Provided records:

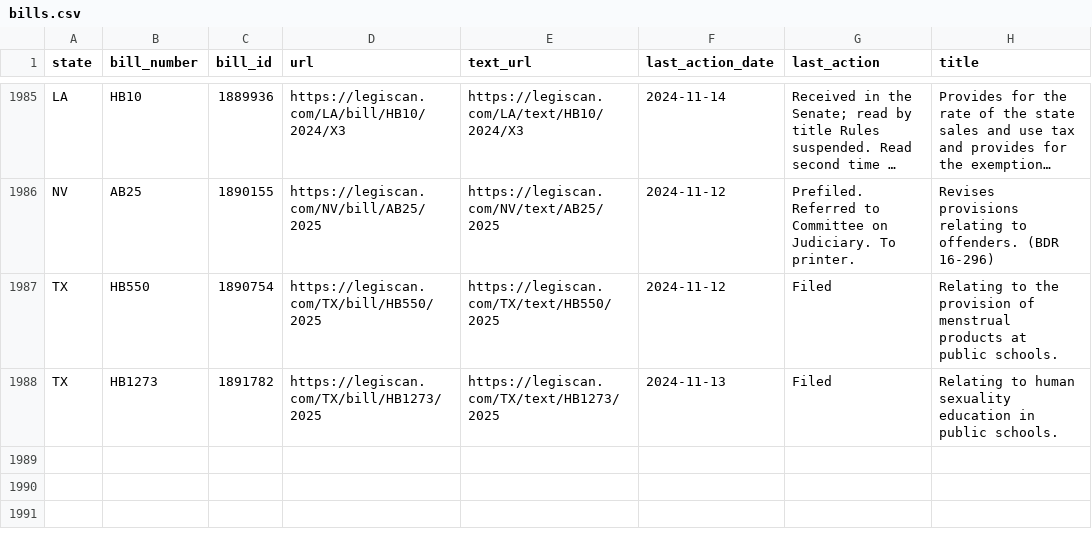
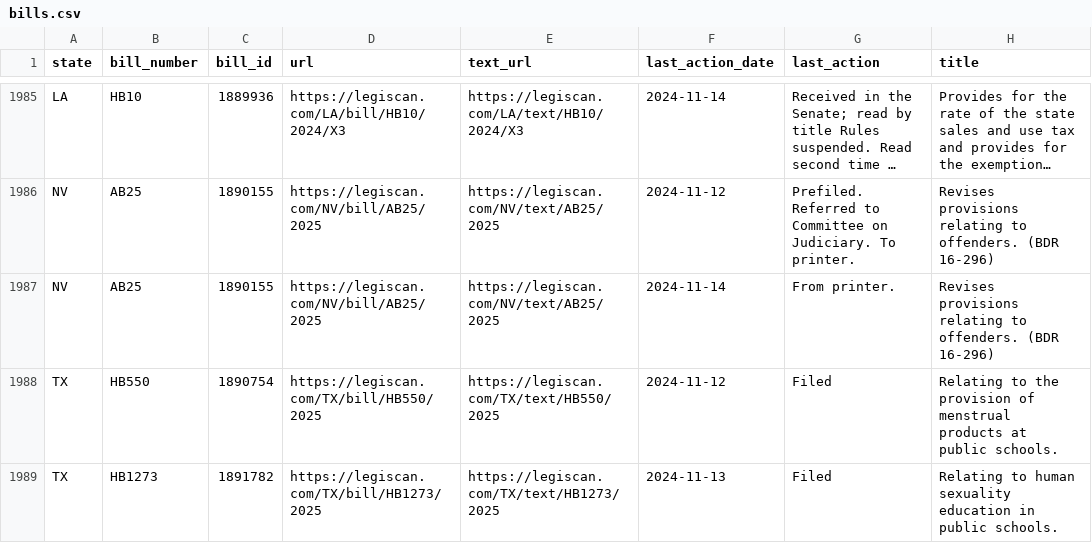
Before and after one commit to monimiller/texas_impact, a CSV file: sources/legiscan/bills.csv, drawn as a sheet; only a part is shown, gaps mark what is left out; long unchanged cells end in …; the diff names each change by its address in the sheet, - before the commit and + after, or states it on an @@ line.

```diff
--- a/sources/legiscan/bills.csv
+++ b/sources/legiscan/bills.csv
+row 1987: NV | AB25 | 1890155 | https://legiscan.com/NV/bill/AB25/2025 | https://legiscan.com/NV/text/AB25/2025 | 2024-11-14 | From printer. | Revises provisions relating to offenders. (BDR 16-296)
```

* * *

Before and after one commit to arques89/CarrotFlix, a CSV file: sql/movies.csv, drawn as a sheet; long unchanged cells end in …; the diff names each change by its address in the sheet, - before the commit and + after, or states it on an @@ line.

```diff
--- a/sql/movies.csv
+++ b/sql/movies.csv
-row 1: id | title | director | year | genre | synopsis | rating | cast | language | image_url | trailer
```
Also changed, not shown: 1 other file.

* * *

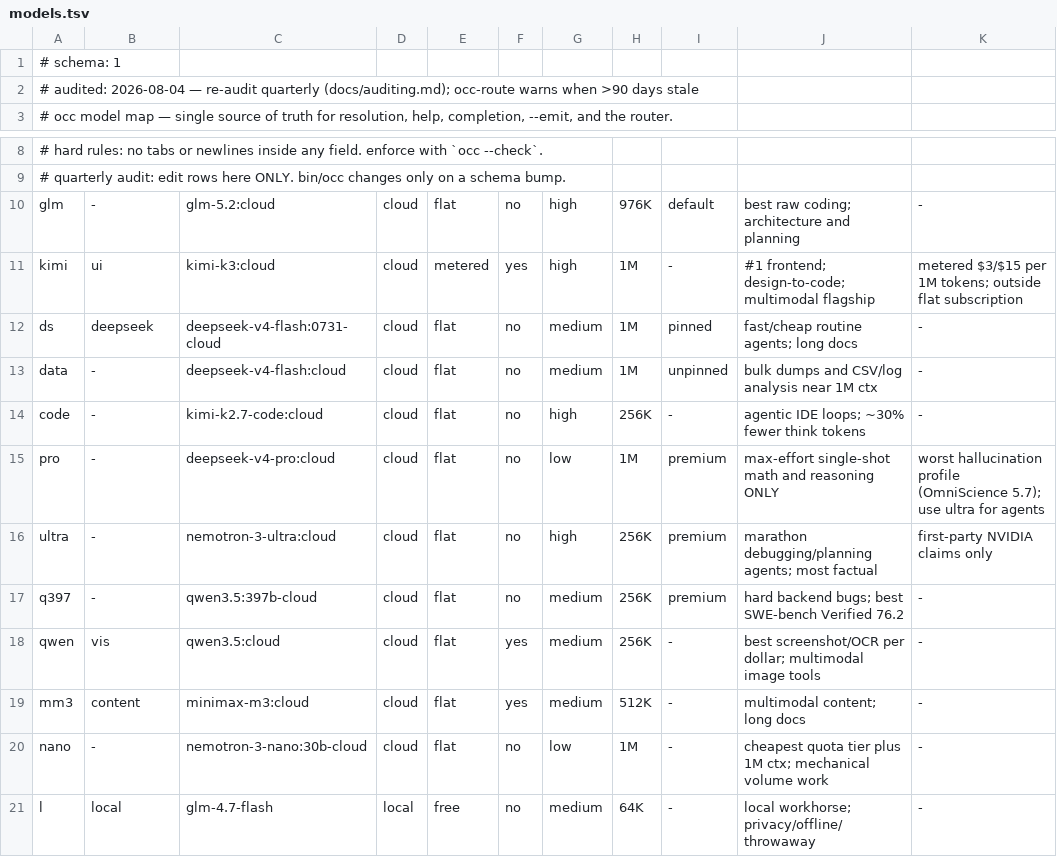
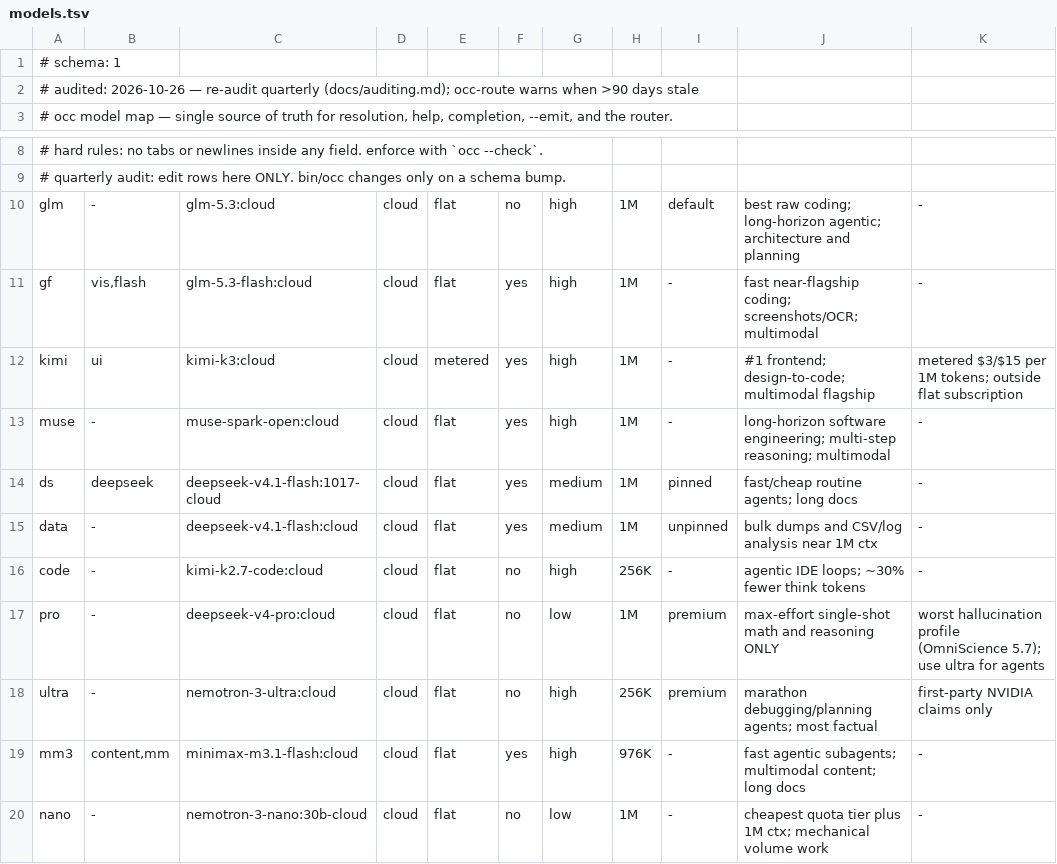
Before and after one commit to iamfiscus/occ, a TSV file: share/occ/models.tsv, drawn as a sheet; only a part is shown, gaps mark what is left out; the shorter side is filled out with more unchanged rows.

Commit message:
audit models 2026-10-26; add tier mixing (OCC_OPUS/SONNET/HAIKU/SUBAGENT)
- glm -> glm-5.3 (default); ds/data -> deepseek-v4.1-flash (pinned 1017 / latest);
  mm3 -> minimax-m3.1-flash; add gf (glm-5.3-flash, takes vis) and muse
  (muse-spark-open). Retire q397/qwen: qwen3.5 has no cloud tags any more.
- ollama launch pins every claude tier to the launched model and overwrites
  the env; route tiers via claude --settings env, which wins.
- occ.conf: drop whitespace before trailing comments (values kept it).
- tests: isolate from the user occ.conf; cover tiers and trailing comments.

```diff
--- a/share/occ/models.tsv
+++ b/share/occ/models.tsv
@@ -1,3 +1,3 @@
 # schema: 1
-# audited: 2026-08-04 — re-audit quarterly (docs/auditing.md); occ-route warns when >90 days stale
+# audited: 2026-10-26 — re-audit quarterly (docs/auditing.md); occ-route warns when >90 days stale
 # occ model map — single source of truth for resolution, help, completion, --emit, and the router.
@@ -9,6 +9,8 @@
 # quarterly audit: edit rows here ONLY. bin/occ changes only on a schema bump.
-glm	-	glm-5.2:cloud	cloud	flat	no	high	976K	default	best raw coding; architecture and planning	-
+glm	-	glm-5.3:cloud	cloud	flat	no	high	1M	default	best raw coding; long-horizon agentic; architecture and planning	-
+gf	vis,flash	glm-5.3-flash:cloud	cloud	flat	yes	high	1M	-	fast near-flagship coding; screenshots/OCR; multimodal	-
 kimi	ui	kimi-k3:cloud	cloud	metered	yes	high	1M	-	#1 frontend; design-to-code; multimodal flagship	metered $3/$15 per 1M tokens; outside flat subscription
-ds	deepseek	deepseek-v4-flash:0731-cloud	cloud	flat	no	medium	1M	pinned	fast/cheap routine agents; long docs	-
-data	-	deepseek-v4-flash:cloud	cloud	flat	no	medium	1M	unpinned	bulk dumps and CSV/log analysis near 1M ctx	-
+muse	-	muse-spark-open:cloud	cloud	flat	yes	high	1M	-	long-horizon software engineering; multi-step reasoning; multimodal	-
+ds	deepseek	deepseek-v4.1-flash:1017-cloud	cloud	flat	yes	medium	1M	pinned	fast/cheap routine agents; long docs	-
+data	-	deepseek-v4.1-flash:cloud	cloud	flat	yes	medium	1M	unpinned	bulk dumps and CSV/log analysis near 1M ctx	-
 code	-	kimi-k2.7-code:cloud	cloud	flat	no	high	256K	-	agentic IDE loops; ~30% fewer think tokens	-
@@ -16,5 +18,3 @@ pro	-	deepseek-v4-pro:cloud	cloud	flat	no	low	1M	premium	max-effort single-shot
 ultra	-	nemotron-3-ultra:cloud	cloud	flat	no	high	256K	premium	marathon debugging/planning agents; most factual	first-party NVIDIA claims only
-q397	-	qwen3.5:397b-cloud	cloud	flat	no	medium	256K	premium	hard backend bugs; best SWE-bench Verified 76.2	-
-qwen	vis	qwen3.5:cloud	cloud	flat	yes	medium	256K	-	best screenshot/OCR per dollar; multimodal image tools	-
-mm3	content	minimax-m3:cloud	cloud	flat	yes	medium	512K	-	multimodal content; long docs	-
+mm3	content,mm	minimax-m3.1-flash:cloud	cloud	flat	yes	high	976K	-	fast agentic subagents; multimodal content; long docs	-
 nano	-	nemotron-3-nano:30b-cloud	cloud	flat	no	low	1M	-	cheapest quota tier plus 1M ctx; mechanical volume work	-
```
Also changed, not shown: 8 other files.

What to work on:
Go through the records above and return every line that holds the string "models".

Response to this task:
Before and after one commit to iamfiscus/occ, a TSV file: share/occ/models.tsv, drawn as a sheet; only a part is shown, gaps mark what is left out; the shorter side is filled out with more unchanged rows.
audit models 2026-10-26; add tier mixing (OCC_OPUS/SONNET/HAIKU/SUBAGENT)
--- a/share/occ/models.tsv
+++ b/share/occ/models.tsv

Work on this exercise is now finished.